During long-term operation of microbial fuel cells (MFCs), biofouling will gradually form on membrane surfaces. Biofouling is one of the major obstacles to the efficiency and economic operation of MFCs. The present study investigated and characterized the formation of biofouling on membranes at three different time frames within six months of MFC operations and the effect of biofouling on the performance of MFCs. The membranes were characterized by analyzing changes in the surface morphology, membrane structure, proton conductivity and resistance. The biofouling layer on the membrane increased over time during the MFCs' operation from 14.7 ± 0.4 μm (at two months), 165.1 ± 22.4 μm (at four months) to 250.1 ± 10.7 μm (at six months). The morphology observed using scanning electron microscopy showed the enhancement of the growth and compactness of the bacteria formed on the membranes' surfaces. Organic and inorganic elements were identified as binding factors that could strengthen the biofouling layer. The increase in the thickness of the biofouling layer resulted in the reduction of the proton conductivity of the Nafion 117 membrane, which led to an increment in membrane resistance due to restrictions in proton transfer through the biofouling membrane. Based on the performance results, the power density of the MFC showed a 55% reduction from 1 W/m2 at two months of operation to 0.45 W/m2 at six months of operation. Therefore, the cumulative effect of biofouling on the membranes' surfaces during long-term operation obstructed the mobility of protons across the membrane, causing MFC performance to deteriorate.

Original languageEnglish
Pages (from-to)543-552
Number of pages10
JournalInternational Journal of Hydrogen Energy
Volume41
Issue number1
DOIs
Publication statusPublished - 5 Jan 2016

Fingerprint

Biofouling
Microbial fuel cells
fuel cells
membranes
Membranes
Proton conductivity
protons
membrane structures
conductivity
Membrane structures
Proton transfer
void ratio
bacteria
Surface morphology
economics
radiant flux density
constrictions
Bacteria
Protons

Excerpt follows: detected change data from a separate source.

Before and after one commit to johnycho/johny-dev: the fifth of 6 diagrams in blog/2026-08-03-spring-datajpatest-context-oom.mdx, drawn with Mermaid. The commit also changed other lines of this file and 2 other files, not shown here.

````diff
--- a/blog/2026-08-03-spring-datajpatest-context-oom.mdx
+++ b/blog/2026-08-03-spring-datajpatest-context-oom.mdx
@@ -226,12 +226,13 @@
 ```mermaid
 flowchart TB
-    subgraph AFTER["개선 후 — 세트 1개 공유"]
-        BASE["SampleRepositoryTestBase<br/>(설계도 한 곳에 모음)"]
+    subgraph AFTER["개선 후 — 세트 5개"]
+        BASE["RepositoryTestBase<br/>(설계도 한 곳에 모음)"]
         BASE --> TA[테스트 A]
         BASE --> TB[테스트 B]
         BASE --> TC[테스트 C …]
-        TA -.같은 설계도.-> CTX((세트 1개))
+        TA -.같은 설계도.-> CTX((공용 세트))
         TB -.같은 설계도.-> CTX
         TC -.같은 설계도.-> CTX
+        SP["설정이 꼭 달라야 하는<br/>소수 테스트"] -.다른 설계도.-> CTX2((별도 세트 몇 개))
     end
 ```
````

Keywords

  • Biofilm
  • Membrane biofouling
  • Microbial fuel cell
  • Proton exchange membrane
  • Wastewater

ASJC Scopus subject areas

  • Renewable Energy, Sustainability and the Environment
  • Fuel Technology
  • Condensed Matter Physics
  • Energy Engineering and Power Technology

Cite this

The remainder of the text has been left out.